● EXERCISE PROMPT
The response must contain every line below in which "list" appears.

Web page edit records
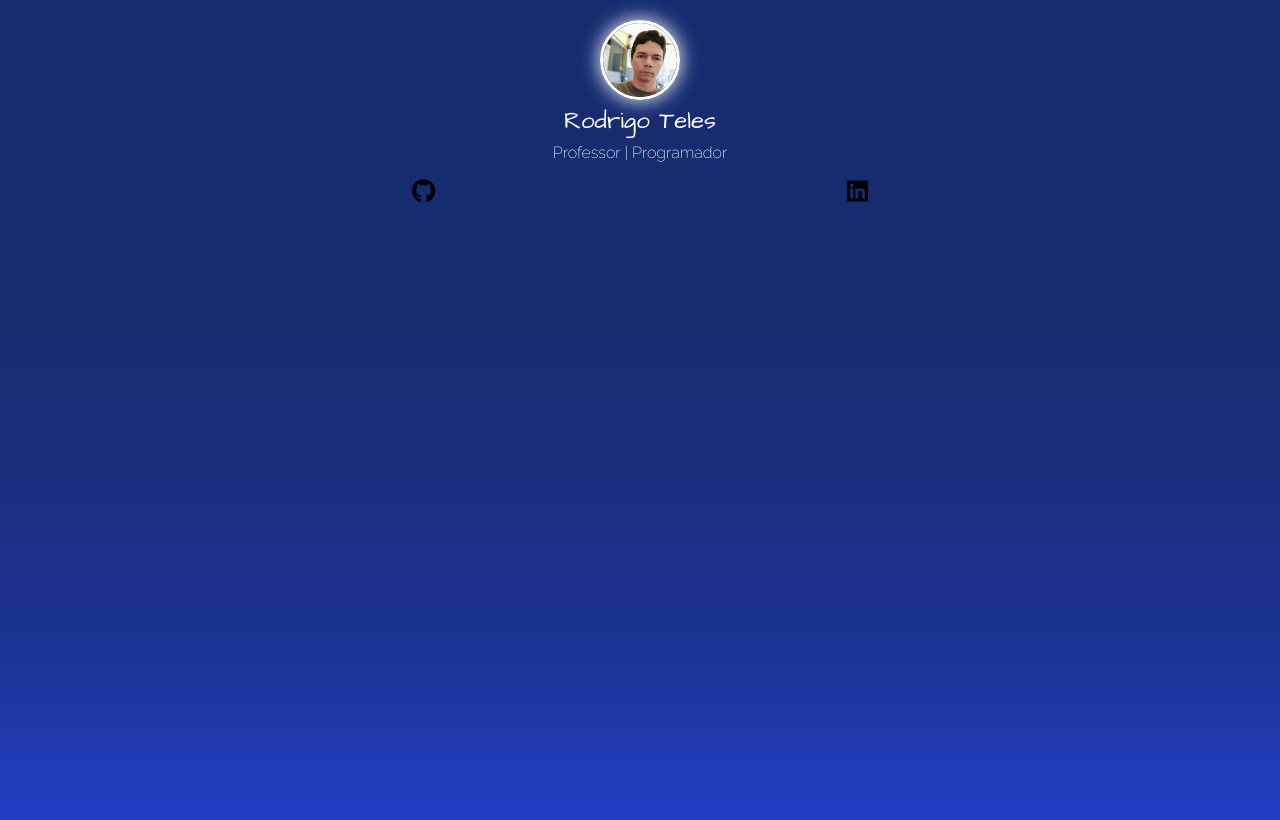
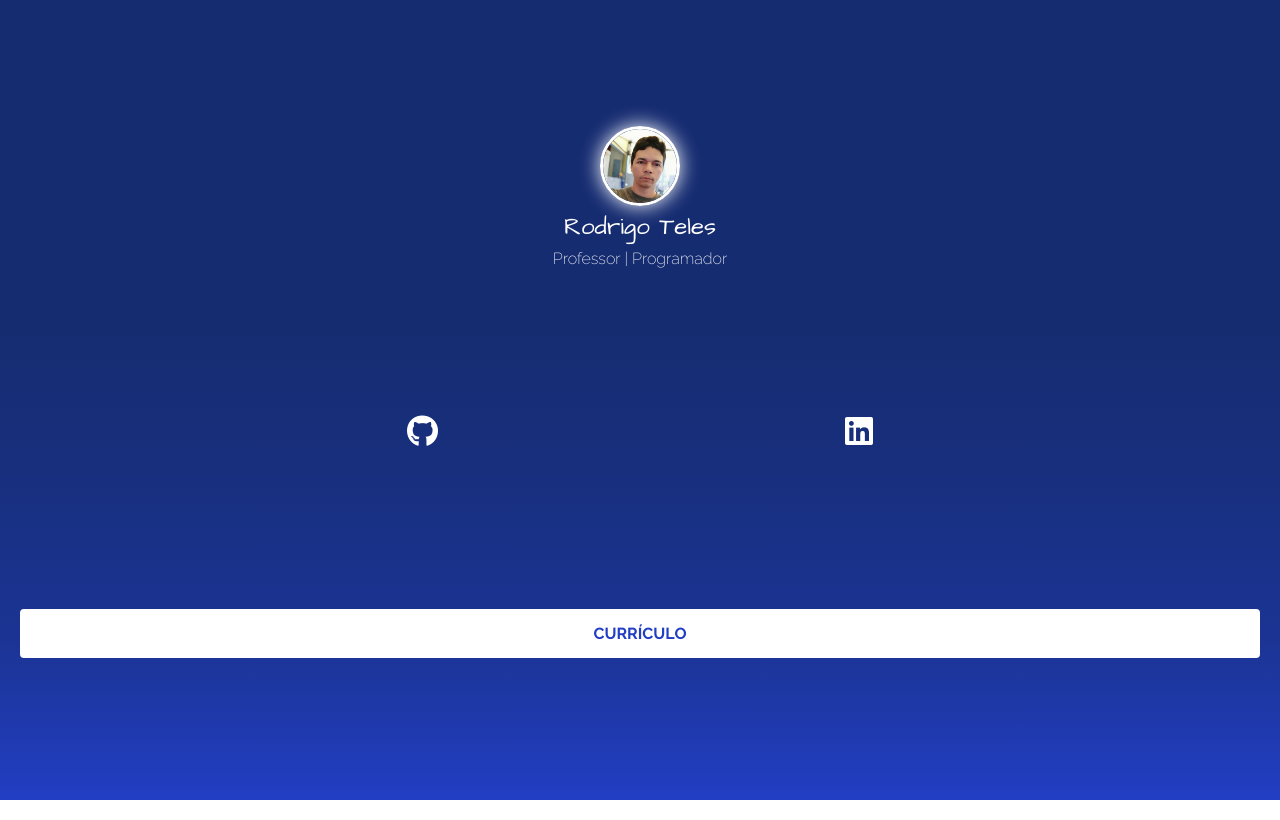
Before and after one commit to rodrigoteles85/linktree, a plain HTML site: page index.html in a window 1280 px wide. Drawn offline with Linux system fonts and the light colour scheme.

Commit message:
Update de links

```diff
--- a/index.html
+++ b/index.html
@@ -13,6 +13,11 @@
       rel="stylesheet"
     />
     <link rel="stylesheet" href="style.css" />
+
+    <!-- LIVE SERVER NO CELULAR
+     1. Pesquise o IP do seu computador em propriedades.
+     2. No navegador do celular insira o endereço IP:5500 e clique em buscar
+    -->
   </head>
   <body>
     <div class="profile">
@@ -24,11 +29,19 @@
 
     <ul class="social">
       <li>
-        <a href=""><i class="fa-brands fa-github fa-xl"></i></a>
+        <a href="https://github.com/rodrigoteles85"
+          ><i class="fa-brands fa-github fa-2x"></i
+        ></a>
       </li>
       <li>
-        <a href=""><i class="fa-brands fa-linkedin fa-xl"></i></a>
+        <a href="https://linkedin.com/in/rodriggoteles"
+          ><i class="fa-brands fa-linkedin fa-2x"></i
+        ></a>
       </li>
+    </ul>
+
+    <ul class="list-links">
+      <li><a href="https://rodrigoteles85.github.io/c-vitae/">CURRÍCULO</a></li>
     </ul>
 
     <script
--- a/style.css
+++ b/style.css
@@ -4,25 +4,35 @@
   box-sizing: border-box;
 }
 
+.container {
+  padding: 40px 0;
+  margin: 0 auto;
+  width: 90vw;
+}
+
 body {
+  display: flex;
+  justify-content: space-evenly;
+  flex-direction: column;
   background: rgb(34,62,195);
   background: linear-gradient(0deg, rgba(34,62,195,1) 0%, rgba(27,52,148,1) 20%, rgba(24,47,126,1) 41%, rgba(22,44,113,1) 59%, rgba(22,44,113,1) 83%);
   background-repeat: no-repeat;
   background-size: cover;
+
   height: 100vh;
 
-  color: white;
   font-family: "Raleway", serif;
   font-weight: 400;
+  color: white;
 }
 
 .profile{
   text-align: center;
-  margin-top: 20px;
 }
 
 .avatar {
   width: 80px;
+
   border-radius: 50px;
   border: 3px solid white;
   box-shadow: 0 0 20px white;
@@ -32,6 +42,7 @@ h1 {
   font-family: "Architects Daughter", serif;
   font-weight: 100;
   font-size: 24px;
+
   margin-bottom: 5px;
 }
 
@@ -43,8 +54,10 @@ h2 {
 .social {
   display: flex;
   justify-content: space-evenly;
+
+  text-align: center;
+
   margin: 20px 0;
-  text-align: center;
 }
 
 .social li {
@@ -52,5 +65,33 @@ h2 {
 }
 
 .fa-brands {
-  color: black;
+  color: white;
 }
+
+.container p {
+  margin-top: 5px;
+  font-size: 12px;
+  font-weight: 200;
+}
+
+.list-links{
+  list-style: none;
+}
+
+.list-links li {
+  margin: 1rem 20px;
+}
+
+.list-links li a{
+  display: block;
+
+  background: white;
+  color: rgb(34,62,195);
+
+  padding: 15px 20px;
+  border-radius: 4px;
+
+  text-decoration: none;
+  text-align: center;
+  font-weight: bold;
+}
```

● RESPONSE AREA
+    <ul class="list-links">
+.list-links{
+  list-style: none;
+.list-links li {
+.list-links li a{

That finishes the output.